One of the largest El Niño events of the past 50 years has partially melted 300,000 square miles of land-bound ice in West Antarctica.

It's not just the Antarctic sea ice that's melting in swathes. The ice that covers the land of western Antarctica is also suffering in the heat. In January last year – the height of the Antarctic summer – an incredibly strong El Niño event pushed warm water over West Antarctica to melt the ice. The finding is published in a study in the journal Nature Communications.

"What probably happened is that the surface snowpack was able to contain the meltwater, acting as a buffer and preventing the formation of melt ponds and streams that can be common on some Antarctic ice shelves," said Julien Nicolas, lead author of the paper, is a research associate at the Byrd Polar and Climate Research Center at The Ohio State University.

"But we cannot rule out the presence of standing water in many locations."

El Niño is a phenomenon that typically happens every few years. It's characterised by warm waters moving to the east of the Pacific Ocean close to the equator. It also sends warm air towards West Antarctica. Ordinarily, westerly winds around the continent act as a barrier to this incoming air, but in 2016 El Niño overwhelmed them.

"In West Antarctica, we have a tug-of-war going on between the influence of El Niños and the westerly winds, and it looks like the El Niños are winning," said David Bromwich of Ohio State University, who was also a study author.

"It's a pattern that is emerging. And because we expect stronger, more frequent El Niños in the future with a warming climate, we can expect more major surface melt events in West Antarctica."

The El Niño event of that Antarctic summer was one of the most powerful since 1950. Strong El Niño events are expected to happen more often due to climate change. Elsewhere, more frequent El Niño events are damaging land in Peru and causing floods in Paraguay, Argentina, Uruguay and Brazil.

West Antarctica is particularly vulnerable to such events. Much of the West Antarctic Ice Sheet sits on land that is below sea level. The floating ice shelves around the continent protect it from the sea. But as these ice sheets melt, the land-bound ice also becomes more vulnerable to warming water. If the ice sheet melted entirely, global sea levels would rise by about 3 metres.

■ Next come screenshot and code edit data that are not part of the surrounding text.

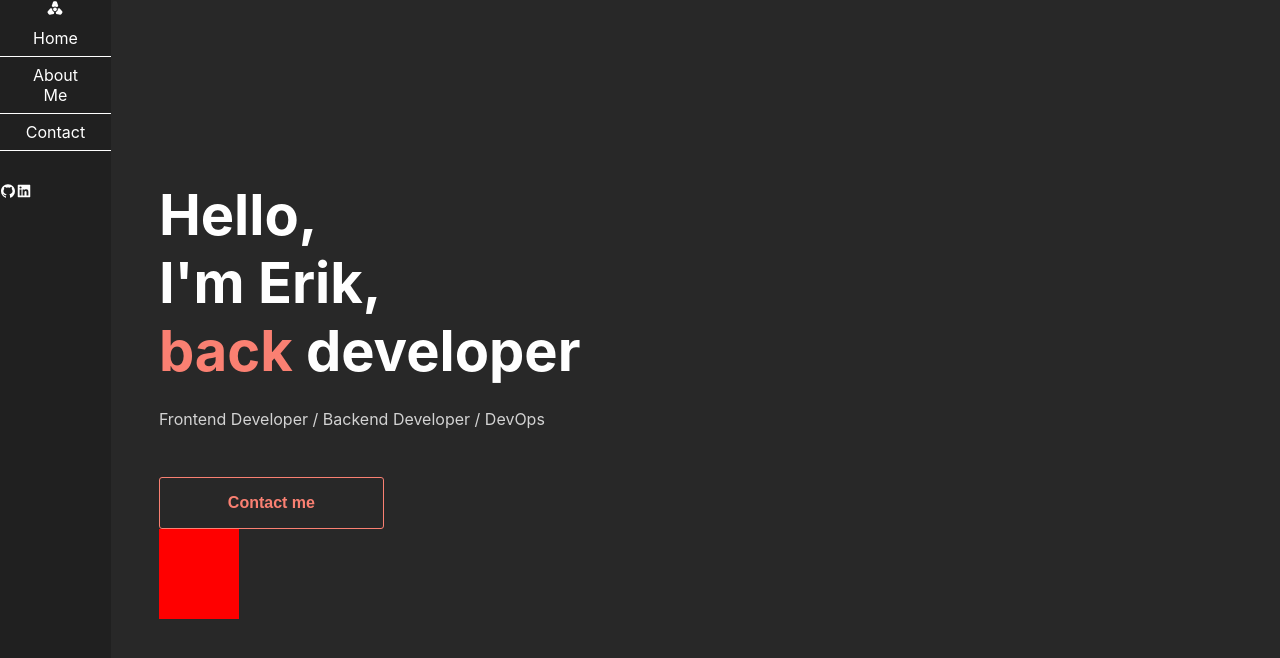
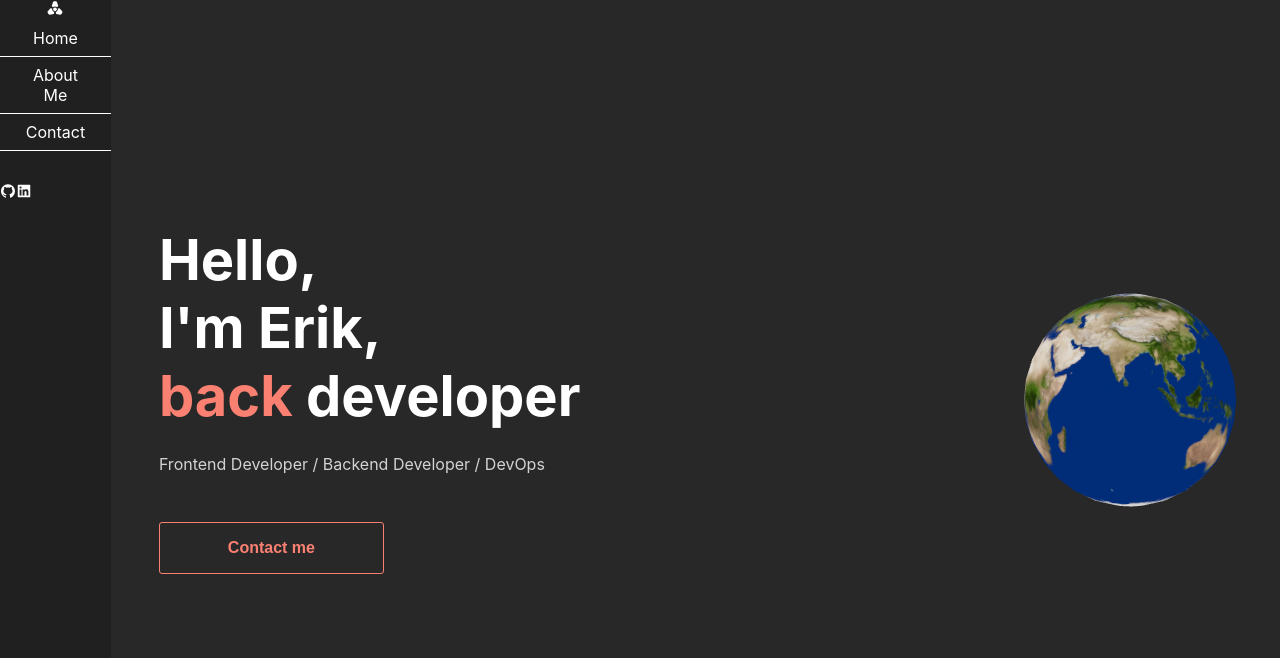
Before and after one commit to erikgna/portfiolio, a React (Create React App) app: page / in a window 1280 px wide. Shown: the top 658 px of the page. Built offline with nearby package versions, Linux system fonts and the light colour scheme.

Commit message:
3D earth

```diff
--- a/package.json
+++ b/package.json
@@ -3,6 +3,7 @@
   "version": "0.1.0",
   "private": true,
   "dependencies": {
+    "@react-three/fiber": "^8.0.19",
     "@reduxjs/toolkit": "^1.8.1",
     "@testing-library/jest-dom": "^5.16.4",
     "@testing-library/react": "^13.1.1",
@@ -15,7 +16,6 @@
     "@types/redux-logger": "^3.0.9",
     "@types/styled-components": "^5.1.25",
     "axios": "^0.27.2",
-    "framer-motion": "^6.3.3",
     "react": "^18.1.0",
     "react-dom": "^18.1.0",
     "react-icons": "^4.3.1",
@@ -26,6 +26,7 @@
     "redux-promise-middleware": "^6.1.2",
     "redux-thunk": "^2.4.1",
     "styled-components": "^5.3.5",
+    "three": "^0.140.2",
     "typescript": "^4.6.4",
     "web-vitals": "^2.1.4"
   },
@@ -52,5 +53,8 @@
       "last 1 firefox version",
       "last 1 safari version"
     ]
+  },
+  "devDependencies": {
+    "@types/three": "^0.140.0"
   }
 }
--- /dev/null
+++ b/src/custom.d.ts
@@ -0,0 +1,3 @@
+declare module "*.jpg";
+declare module "*.png";
+declare module "*.jpeg";
--- a/src/index.css
+++ b/src/index.css
@@ -33,8 +33,14 @@ code {
   background: #282828;
 
   display: flex;
+  justify-content: space-between;
 }
 
 span{
   color: salmon;
 }
+
+.teste{
+  display: flex;
+  flex-direction: column;
+}
--- a/src/pages/Home/Home.styled.ts
+++ b/src/pages/Home/Home.styled.ts
@@ -1,12 +1,4 @@
-import { motion } from 'framer-motion';
-import styled, { css, keyframes } from "styled-components";
-
-const fadeIn = keyframes`
-    100% {
-      opacity: 1;
-      filter: blur(0);
-    }
-`
+import styled, { keyframes } from "styled-components";
 
 export const Span = styled.span<{duration: number}>`
 
@@ -61,9 +53,3 @@ export const InformationSection = styled.div`
         color: #282828;
     }
 `
-
-export const Teste = styled(motion.div)`
-    background: red;
-    width: 80px;
-    height: 90px;
-`
--- /dev/null
+++ b/src/pages/Home/Teste.tsx
@@ -0,0 +1,17 @@
+import { useRef } from "react";
+import { useFrame } from "@react-three/fiber";
+import * as THREE from "three";
+import texture from '../../assets/earth.jpg'
+
+export const Teste = () => {
+  const colorMap = new THREE.TextureLoader().load( texture );
+  const ref = useRef<THREE.Mesh>(null!)
+  useFrame((state, delta) => (ref.current.rotation.y += 0.01))
+  return (
+    <mesh
+      ref={ref}>
+      <sphereBufferGeometry attach="geometry" />
+      <meshBasicMaterial map={colorMap} />
+    </mesh>
+  )
+}
--- a/src/pages/Home/home.tsx
+++ b/src/pages/Home/home.tsx
@@ -1,6 +1,10 @@
 import { useEffect, useState } from "react";
-import { InformationSection, Teste } from "./Home.styled";
-import { motion } from "framer-motion";
+import { InformationSection } from "./Home.styled";
+import { Canvas, extend } from "@react-three/fiber";
+import { OrbitControls } from "three/examples/jsm/controls/OrbitControls";
+import {  Teste } from "./Teste";
+
+extend({ OrbitControls });
 
 export const Home = () => {
   const [teste, setTeste] = useState('');
@@ -41,9 +45,14 @@ export const Home = () => {
           </h1>
           <p>Frontend Developer / Backend Developer / DevOps</p>
           <button>Contact me</button>
-
-          <Teste whileTap={{scale: .8}} drag={true} ></Teste>
         </InformationSection>
+        <div className="teste">
+        <Canvas>
+          <ambientLight />
+          <pointLight position={[10, 10, 10]} />
+          <Teste />
+        </Canvas>
+        </div>
     </section>
   )
 }
```
Also changed, not shown: src/assets/earth.jpg (added), 1 other file (tests, documents, lock files or other folders).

Antarctic research station
The Antarctic research station where the measurements were taken. Julien Nicolas